• **WORK ORDER**: Lines that include the string "should" are the ones to copy from the entries below.

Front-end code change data
-.-.-

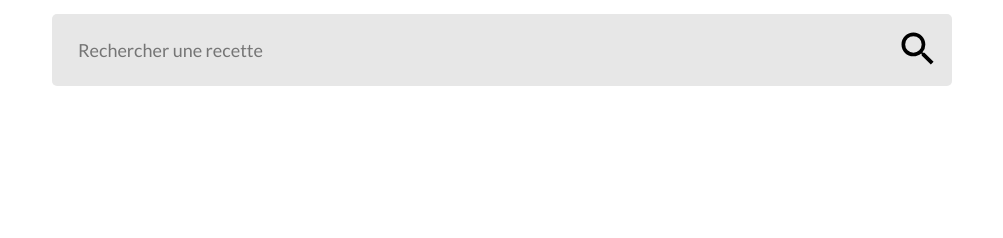
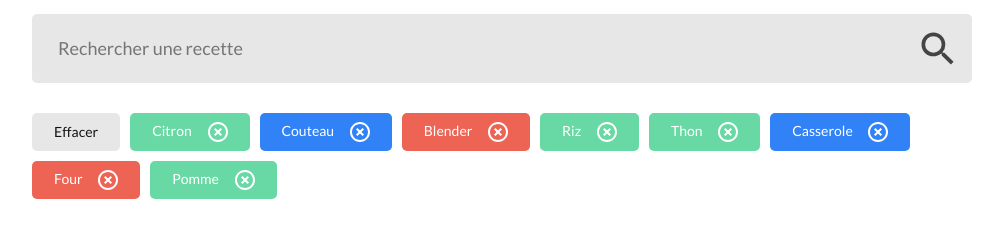
Before and after one commit to alexandre-jung/AlexandreJung_7_04022022, a website built with Vite: page src/index.html in a window 1280 px wide. Shown: the part 138-376 px from the top of the page, without its empty margins (138-1141 px from the left). Built offline with nearby package versions, Linux system fonts and the light colour scheme.

Commit message:
:construction: add filter list

```diff
--- a/src/index.html
+++ b/src/index.html
@@ -46,9 +46,22 @@
         <input type="text" name="search" class="search-input" id="search-input" placeholder="Rechercher une recette" />
         <label for="search-input">
           <span class="sr-only">Rechercher une recette</span>
-          <img class="input-icon" src="/assets/img/magnifying-glass.svg" alt="" />
+          <img class="search-icon" src="/assets/img/magnifying-glass.svg" alt="" />
         </label>
       </form>
+
+      <div id="filters" class="filters">
+        <button id="clear-filters" class="btn btn-gray">Effacer</button>
+
+        <template id="filter-template">
+          <div x:class="class" x:handle="filter">
+            <span x:text="label" x:data-key="key" class="filter-label"></span>
+            <button class="btn remove">
+              <img x:handle="remove" src="/assets/img/clear.svg" alt="Remove" />
+            </button>
+          </div>
+        </template>
+      </div>
 
       <div id="recipes"></div>
     </main>
--- /dev/null
+++ b/src/js/components/Filter.js
@@ -0,0 +1,83 @@
+import Template from 'js/utils/template';
+
+export class FilterFactory {
+  constructor() {
+    const filterTemplate = document.querySelector('#filter-template');
+    this.template = new Template(filterTemplate.content);
+  }
+
+  create({ key, label, color }) {
+    return this.template.render({
+      key,
+      label,
+      class: `filter filter-${color}`,
+    });
+  }
+}
+
+export const Filter = Object.freeze({
+  red: 'red',
+  green: 'green',
+  blue: 'blue',
+});
+
+export class FilterList {
+  onAdd = null;
+  onRemove = null;
+  onChange = null;
+  onClear = null;
+
+  constructor() {
+    this.filters = new Map();
+    this.container = document.querySelector('#filters');
+    this.factory = new FilterFactory();
+
+    this.clearBtn = this.container.querySelector('#clear-filters');
+    this.clearBtn.addEventListener('click', this.clear);
+  }
+
+  add(filter) {
+    if (this.filters.has(filter.key)) return;
+    const [filterElement, { filter: filterHandle, remove }] = this.factory.create(filter);
+    this.container.append(filterElement);
+    this.filters.set(filter.key, { ...filter, handle: filterHandle });
+    if (remove) remove.addEventListener('click', () => this.remove(filter.key));
+    if (this.onAdd) this.onAdd(filter.key, this.filters);
+    this.notifyChange();
+  }
+
+  remove(key) {
+    const filter = this.filters.get(key);
+    filter?.handle.remove();
+    this.filters.delete(key);
+    if (!this.filters.size) this.hideClearButton();
+    if (this.onRemove) this.onRemove(filter.key, this.filters);
+    if (!this.filters.size) this.onClear();
+    this.notifyChange();
+  }
+
+  clear = () => {
+    if (!this.filters.size) return;
+    this.filters.forEach((filter) => filter.handle.remove());
+    this.filters.clear();
+    this.notifyClear();
+    this.hideClearButton();
+    this.notifyChange();
+  };
+
+  notifyChange() {
+    if (this.onChange) this.onChange(this.filters);
+  }
+
+  notifyClear() {
+    if (this.onClear) this.onClear();
+  }
+
+  showClearButton() {
+    if (this.clearBtn) this.clearBtn.style.display = 'inline';
+  }
+
+  hideClearButton() {
+    if (this.clearBtn) this.clearBtn.style.display = 'none';
+  }
+}
--- a/src/js/main.js
+++ b/src/js/main.js
@@ -1,7 +1,20 @@
 import SearchBar from 'js/components/SearchBar';
+import { FilterList } from 'js/components/Filter';
+
 import recipes from 'mock/recipes';
+import filters from 'mock/filters';
 
 console.log(recipes);
 
 const search = new SearchBar();
 search.onChange = (value) => console.log(value);
+
+const filterList = new FilterList();
+
+filters.forEach(filter => {
+  filterList.add(filter);
+});
+
+filterList.onAdd = (key, newValue) => console.log(`Added ${key}`, newValue);
+filterList.onRemove = (key, newValue) => console.log(`Removed ${key}`, newValue);
+filterList.onClear = () => console.log('Cleared');
--- /dev/null
+++ b/src/js/utils/template.js
@@ -0,0 +1,126 @@
+function isString(string) {
+  return typeof string == 'string' || string instanceof String;
+}
+
+export function forEachElement(root, callback) {
+    if (!root) return [];
+    function _foreach(root) {
+        if (
+            root.nodeType &&
+            (root.nodeType == Node.ELEMENT_NODE ||
+                root.nodeType == Node.DOCUMENT_FRAGMENT_NODE)
+        ) {
+            callback(root);
+        }
+        if (root.firstChild) {
+            for (const child of root.childNodes) {
+                _foreach(child);
+            }
+        }
+    }
+    _foreach(root);
+}
+
+export function flattenElements(root) {
+    const result = [];
+    if (root) forEachElement(root, (element) => result.push(element));
+    return result;
+}
+
+function forEachAttribute(element, callback) {
+    if (!element || !element.attributes || !callback) return;
+    for (const a of Array.from(element.attributes)) callback(a.name, a.value);
+}
+
+function stripPrefixedAttributes(element, prefix) {
+    forEachAttribute(element, (key) => {
+        if (key.startsWith(prefix)) element.removeAttribute(key);
+    });
+}
+
+export default class Template {
+    constructor(templateElement) {
+        this.fragment = templateElement;
+    }
+
+    static fillElement(element, data, prefix) {
+        forEachAttribute(element, (templateAttributeName, value) => {
+            // Assert templateAttributeName is a string.
+            if (!templateAttributeName || !isString(templateAttributeName))
+                return;
+
+            const targetAttributeName =
+                prefix.length && templateAttributeName.slice(prefix.length);
+
+            // Check wether the attribute should be handled.
+            if (!templateAttributeName.startsWith(prefix) || !(value in data))
+                return;
+
+            switch (targetAttributeName.toLowerCase()) {
+                case "text":
+                    element.textContent = data[value];
+                    break;
+                case "style":
+                    Object.assign(element.style, data[value]);
+                    break;
+                case "handle":
+                    break;
+                default:
+                    element.setAttribute(targetAttributeName, data[value]);
+            }
+        });
+    }
+
+    /**
+     * Build an object where keys are the value of filterAttribute and
+     * values are a reference to the HTMLElement.
+     *
+     * Returns an empty object if no handles are found.
+     * Throws and Error if there is a duplicate handle name.
+     */
+    static getElementHandles(root, filterAttribute) {
+        if (!root) return {};
+        const elements = Array.isArray(root) ? root : flattenElements(root);
+        const result = {};
+        elements.forEach((element) => {
+            if (
+                !element ||
+                !element.nodeType ||
+                element.nodeType != Node.ELEMENT_NODE
+            )
+                return;
+
+            const handleName = element.getAttribute(filterAttribute);
+
+            if (handleName) {
+                if (handleName in result) {
+                    throw new Error(
+                        [
+                            `${filterAttribute} must be unique in template scope`,
+                            `Duplicate value: ${handleName}`,
+                        ].join("\n")
+                    );
+                }
+                result[handleName] = element;
+            }
+        });
+        return result;
+    }
+
+    static fillElements(element, data = {}, prefix) {
+        flattenElements(element).forEach((element) => {
+            Template.fillElement(element, data, prefix);
+        });
+        return element;
+    }
+
+    render(data) {
+        const fragment = this.fragment.cloneNode(true);
+        const handles = Template.getElementHandles(fragment, "x:handle");
+        Template.fillElements(fragment, data, "x:");
+        flattenElements(fragment).forEach((element) =>
+            stripPrefixedAttributes(element, "x:")
+        );
+        return [fragment, handles];
+    }
+}
--- /dev/null
+++ b/src/mock/filters.js
@@ -0,0 +1,15 @@
+import { Filter } from 'js/components/Filter';
+
+const filters = [
+  { key: 'lemon', label: 'Citron', color: Filter.green },
+  { key: 'knife', label: 'Couteau', color: Filter.blue },
+  { key: 'blender', label: 'Blender', color: Filter.red },
+  { key: 'rice', label: 'Riz', color: Filter.green },
+  { key: 'lemon', label: 'Citron', color: Filter.green },
+  { key: 'tuna', label: 'Thon', color: Filter.green },
+  { key: 'frying-pan', label: 'Casserole', color: Filter.blue },
+  { key: 'oven', label: 'Four', color: Filter.red },
+  { key: 'apple', label: 'Pomme', color: Filter.green },
+];
+
+export default filters;
--- a/src/scss/_components.scss
+++ b/src/scss/_components.scss
@@ -7,17 +7,97 @@
   border-radius: 5px;
   padding-left: 24px;
   background-color: $lightgray;
+
+  label {
+    display: flex;
+    align-items: center;
+    cursor: pointer;
+    .search-icon {
+      opacity: 0.7;
+      margin: 18px;
+    }
+  }
+
+  &-input {
+    flex: 1 0 0;
+    border: none;
+    box-shadow: none;
+    outline: none;
+    background: transparent;
+    font-size: 1.8rem;
+  }
 }
 
-.search-input {
-  flex: 1 0 0;
+.filters {
+  display: flex;
+  flex-wrap: wrap;
+  margin-top: 20px;
+  padding: 0 5px;
+  margin: 25px -10px 15px;
+  > * {
+    margin: 5px;
+  }
+}
+
+.btn {
   border: none;
+  background: transparent;
   box-shadow: none;
   outline: none;
-  background: transparent;
-  font-size: 1.8rem;
+  border-radius: 5px;
+  padding: 9px 22px;
+  font-size: 1.4rem;
+  color: rgb(20, 20, 20);
+  line-height: 2rem;
+  cursor: pointer;
+
+  &-gray {
+    background-color: $lightgray;
+  }
 }
 
-.input-icon {
-  margin: 18px;
+.filter {
+  font-size: 1.4rem;
+  color: white;
+  border-radius: 5px;
+  padding: 9px 22px;
+  white-space: nowrap;
+  cursor: default;
+
+  &-label {
+    /*
+      Firefox: displaying .filter as a flexbox makes this .filter-label
+      wider than it should be under certain circumstances, so we use this
+      as a workaround for now.
+    */
+    display: inline-flex;
+    transform: translateY(0.1rem);
+
+    &::first-letter {
+      text-transform: uppercase;
+    }
+  }
+
+  .remove {
+    vertical-align: middle;
+    height: 2rem;
+    padding: 0;
+    margin-left: 13px;
+    border-radius: 50%;
+    cursor: pointer;
+
+    img {
+      height: 100%;
+    }
+  }
+
+  &-red {
+    background-color: #ed6454;
+  }
+  &-green {
+    background-color: #68d9a4;
+  }
+  &-blue {
+    background-color: #3282f7;
+  }
 }
--- a/src/scss/_layout.scss
+++ b/src/scss/_layout.scss
@@ -1,4 +1,5 @@
 .container {
-  max-width: 900px;
+  max-width: 960px;
   margin: 0 auto;
+  padding: 0 10px;
 }
```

-.-.-

• **SOLUTION TO THE PROBLEM**:
+            // Check wether the attribute should be handled.
+      wider than it should be under certain circumstances, so we use this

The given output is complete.